It is known as the most common cancer-causing protein, and is directly responsible for 30 per cent of all cases.
Indirectly, it is involved in virtually all forms of the disease.
For more than 30 years, scientists have failed to successfully target the protein, known as Ras.
But now, researchers at the University of Toronto have discovered a way to ‘switch off’ Ras, using an experimental drug.
Their findings could prove to be a turning point in the fight against cancer.
Professor Michael Ohh, from the university’s Faculty of Medicine, said: ‘For several decades, scientists have tried to turn off a protein called Ras.
‘But despite their efforts, we ultimately haven’t seen much progress.
‘In fact, it’s been coined the “undruggable” protein.’
Normally, Ras promotes cell growth. But the protein can also cause uncontrolled cell growth when mutated or deregulated.
As a result, it is a key player in many forms of cancer and is mutated in more than 90 per cent of pancreatic tumours – one of the deadliest forms of the disease.
Professor Ohh and his team discovered another protein, called SHP2 was effective in turning off Ras.
He said: ‘Our lab is known for another area of cancer biology.
‘But on the request from a colleague, we entered the Ras field about five years ago to study mutations in a rare form of childhood leukaemia.

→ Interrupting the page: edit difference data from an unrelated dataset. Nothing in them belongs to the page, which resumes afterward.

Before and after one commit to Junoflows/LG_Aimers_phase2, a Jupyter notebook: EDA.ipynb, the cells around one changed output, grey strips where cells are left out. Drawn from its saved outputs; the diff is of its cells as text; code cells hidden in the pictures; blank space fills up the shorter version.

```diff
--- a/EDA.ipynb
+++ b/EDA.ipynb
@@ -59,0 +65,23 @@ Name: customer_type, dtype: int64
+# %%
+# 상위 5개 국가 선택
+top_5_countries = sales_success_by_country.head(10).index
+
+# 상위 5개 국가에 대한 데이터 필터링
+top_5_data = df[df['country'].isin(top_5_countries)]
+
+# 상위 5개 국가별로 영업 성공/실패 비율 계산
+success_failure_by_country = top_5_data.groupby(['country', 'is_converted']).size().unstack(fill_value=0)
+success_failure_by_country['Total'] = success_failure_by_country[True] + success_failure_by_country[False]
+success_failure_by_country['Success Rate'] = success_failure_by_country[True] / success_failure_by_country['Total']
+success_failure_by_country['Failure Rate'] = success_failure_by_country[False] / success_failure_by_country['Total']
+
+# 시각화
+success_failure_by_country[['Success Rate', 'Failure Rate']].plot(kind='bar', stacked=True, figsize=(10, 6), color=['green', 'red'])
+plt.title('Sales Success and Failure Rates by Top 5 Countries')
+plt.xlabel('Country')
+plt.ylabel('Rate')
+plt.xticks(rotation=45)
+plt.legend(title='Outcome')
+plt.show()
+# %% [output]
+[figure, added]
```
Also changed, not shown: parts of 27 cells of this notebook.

‘We were surprised to find that nobody had identified SHP2 as a switch that regulates Ras, that it could be targeted.’
Working with researchers from Indiana University and Toronto’s University Health Network, the team tested a SHP2 inhibitor on mice with glioblastoma – the most common and aggressive type of brain cancer.

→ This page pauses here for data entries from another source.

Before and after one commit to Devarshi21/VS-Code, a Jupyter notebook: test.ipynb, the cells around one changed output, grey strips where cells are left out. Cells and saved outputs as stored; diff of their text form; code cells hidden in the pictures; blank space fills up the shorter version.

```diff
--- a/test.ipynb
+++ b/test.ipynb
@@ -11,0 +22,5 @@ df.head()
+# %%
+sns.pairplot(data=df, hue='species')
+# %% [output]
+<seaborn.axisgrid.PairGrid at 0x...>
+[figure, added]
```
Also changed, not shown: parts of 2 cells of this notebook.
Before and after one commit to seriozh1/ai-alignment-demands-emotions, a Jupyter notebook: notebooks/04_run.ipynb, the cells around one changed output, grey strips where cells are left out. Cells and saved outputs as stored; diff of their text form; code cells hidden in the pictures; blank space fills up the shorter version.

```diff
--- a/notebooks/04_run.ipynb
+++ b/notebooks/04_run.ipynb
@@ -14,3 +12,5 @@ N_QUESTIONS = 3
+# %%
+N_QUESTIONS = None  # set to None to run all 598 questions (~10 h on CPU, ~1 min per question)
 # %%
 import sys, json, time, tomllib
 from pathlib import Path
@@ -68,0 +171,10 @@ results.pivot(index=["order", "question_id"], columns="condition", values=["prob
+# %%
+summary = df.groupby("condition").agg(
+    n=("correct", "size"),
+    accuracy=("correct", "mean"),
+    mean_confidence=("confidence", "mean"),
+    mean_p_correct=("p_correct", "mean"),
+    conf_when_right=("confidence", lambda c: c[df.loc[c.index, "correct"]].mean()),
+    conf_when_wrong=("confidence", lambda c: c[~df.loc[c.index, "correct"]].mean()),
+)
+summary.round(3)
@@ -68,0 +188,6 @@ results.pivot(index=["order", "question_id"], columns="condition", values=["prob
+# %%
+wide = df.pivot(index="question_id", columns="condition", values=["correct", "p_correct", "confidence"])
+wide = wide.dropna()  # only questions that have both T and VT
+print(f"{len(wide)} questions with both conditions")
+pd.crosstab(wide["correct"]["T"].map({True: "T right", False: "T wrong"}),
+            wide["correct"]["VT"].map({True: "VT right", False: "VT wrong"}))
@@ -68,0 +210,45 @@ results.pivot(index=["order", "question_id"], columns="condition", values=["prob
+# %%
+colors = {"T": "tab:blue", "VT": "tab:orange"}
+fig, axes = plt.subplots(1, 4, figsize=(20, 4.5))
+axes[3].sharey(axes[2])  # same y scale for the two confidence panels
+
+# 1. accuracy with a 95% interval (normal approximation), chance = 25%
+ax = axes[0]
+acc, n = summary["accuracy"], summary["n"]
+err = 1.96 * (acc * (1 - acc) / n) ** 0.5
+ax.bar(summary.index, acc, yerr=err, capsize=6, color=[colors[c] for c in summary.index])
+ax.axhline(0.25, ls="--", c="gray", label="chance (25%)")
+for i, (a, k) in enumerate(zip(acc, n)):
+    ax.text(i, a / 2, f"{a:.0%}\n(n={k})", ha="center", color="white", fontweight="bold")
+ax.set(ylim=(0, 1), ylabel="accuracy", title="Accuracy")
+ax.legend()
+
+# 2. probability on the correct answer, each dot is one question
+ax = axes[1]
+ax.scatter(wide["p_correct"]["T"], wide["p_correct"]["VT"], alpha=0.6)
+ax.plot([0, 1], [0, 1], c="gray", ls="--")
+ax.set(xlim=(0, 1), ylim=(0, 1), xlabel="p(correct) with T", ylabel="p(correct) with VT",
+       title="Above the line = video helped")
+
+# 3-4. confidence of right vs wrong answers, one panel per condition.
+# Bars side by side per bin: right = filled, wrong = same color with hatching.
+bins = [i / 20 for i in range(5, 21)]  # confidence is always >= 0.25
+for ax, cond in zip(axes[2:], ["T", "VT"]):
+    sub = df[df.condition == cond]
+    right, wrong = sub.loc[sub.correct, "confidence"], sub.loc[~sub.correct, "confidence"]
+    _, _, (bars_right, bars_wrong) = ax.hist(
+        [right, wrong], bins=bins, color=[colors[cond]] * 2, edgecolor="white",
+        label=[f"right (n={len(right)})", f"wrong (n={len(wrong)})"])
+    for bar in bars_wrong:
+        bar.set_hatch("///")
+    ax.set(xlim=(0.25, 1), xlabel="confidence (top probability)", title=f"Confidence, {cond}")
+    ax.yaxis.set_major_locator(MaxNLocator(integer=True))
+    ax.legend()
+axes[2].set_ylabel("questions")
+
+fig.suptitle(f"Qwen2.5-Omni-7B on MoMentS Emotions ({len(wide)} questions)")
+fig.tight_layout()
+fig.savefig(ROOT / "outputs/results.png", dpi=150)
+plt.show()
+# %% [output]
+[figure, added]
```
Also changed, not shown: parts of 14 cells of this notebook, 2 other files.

The scientists were shocked to find the inhibitor drug reduced the tumours by more than 80 per cent.
‘The inhibitors’ results were incredible — we were shocked,’ said Professor Ohh. ‘Nothing has had the same effect.’
The researchers’ findings were recently published in Nature Communications.

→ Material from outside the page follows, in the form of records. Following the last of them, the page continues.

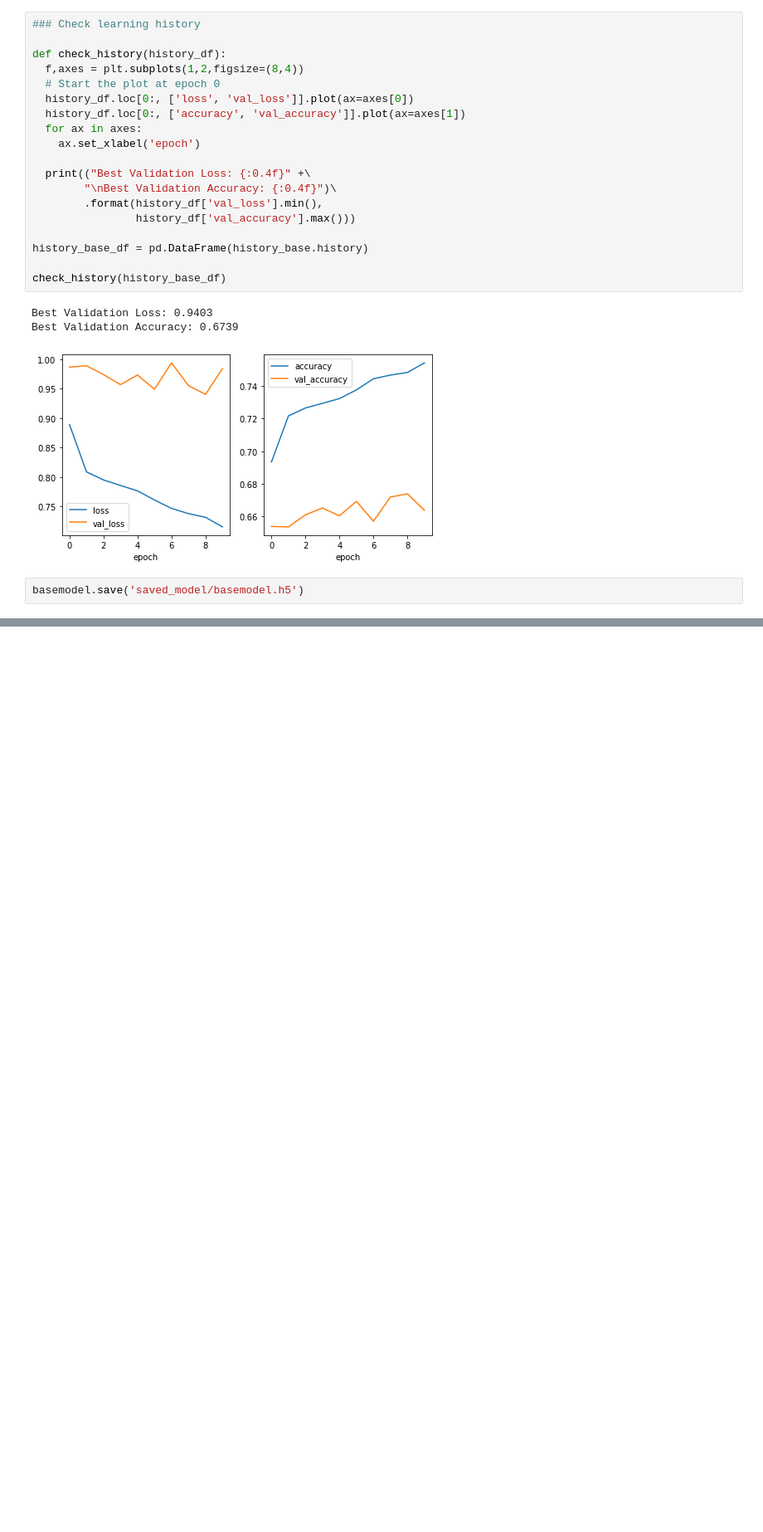
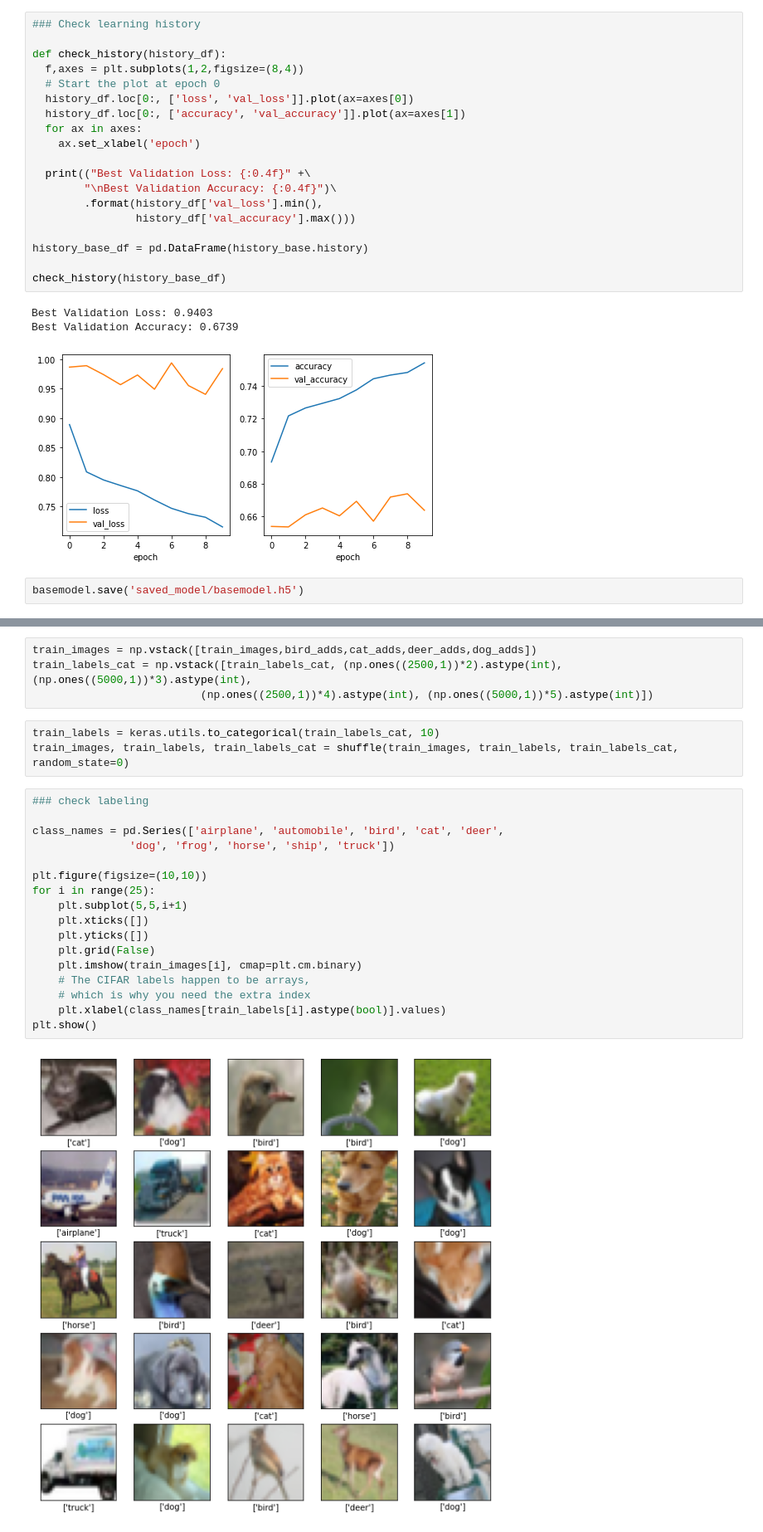
Before and after one commit to kyohei-123/autoencoder-test, a Jupyter notebook: cifar_deep_R1.ipynb, the cells around one changed output, grey strips where cells are left out. Shown at 83% size. Drawn from its saved outputs; the diff is of its cells as text; blank space fills up the shorter version.

```diff
--- a/cifar_deep_R1.ipynb
+++ b/cifar_deep_R1.ipynb
@@ -986,0 +646,26 @@ KeyboardInterrupt: ignored
+# %%
+train_images = np.vstack([train_images,bird_adds,cat_adds,deer_adds,dog_adds])
+train_labels_cat = np.vstack([train_labels_cat, (np.ones((2500,1))*2).astype(int), (np.ones((5000,1))*3).astype(int),
+                          (np.ones((2500,1))*4).astype(int), (np.ones((5000,1))*5).astype(int)])
+# %%
+train_labels = keras.utils.to_categorical(train_labels_cat, 10)
+train_images, train_labels, train_labels_cat = shuffle(train_images, train_labels, train_labels_cat, random_state=0)
+# %%
+### check labeling
+
+class_names = pd.Series(['airplane', 'automobile', 'bird', 'cat', 'deer',
+               'dog', 'frog', 'horse', 'ship', 'truck'])
+
+plt.figure(figsize=(10,10))
+for i in range(25):
+    plt.subplot(5,5,i+1)
+    plt.xticks([])
+    plt.yticks([])
+    plt.grid(False)
+    plt.imshow(train_images[i], cmap=plt.cm.binary)
+    # The CIFAR labels happen to be arrays,
+    # which is why you need the extra index
+    plt.xlabel(class_names[train_labels[i].astype(bool)].values)
+plt.show()
+# %% [output]
+[figure, added]
```
Also changed, not shown: parts of 34 cells of this notebook, 2 other files.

Next, the team will work with a cancer surgeon at the University of North Carolina to treat mice that have human pancreatic tumours.
If the SHP2 inhibitor is effective, the researchers will use this evidence to support future human clinical trials.
Yoshihito Kano, co-author of the paper, who worked with primary author Severa Bunda, said: ‘In addition to being a researcher, I’m also a gastroenterologist and I see a lot of patients with pancreatic cancer.
‘These patients usually die within one year, even with chemotherapy, so this drug could potentially change my patients’ lives.’
While their research is in the early stages, Professor Ohh and his team hope their discovery will open up new perspectives in the field and potentially change cancer treatment,
He added: ‘By better understanding how this cancer-causing protein works, we hope to target it much more precisely than before.
‘At the end of the day, we want other researchers to build on our fundamental discovery, providing more options for patients.’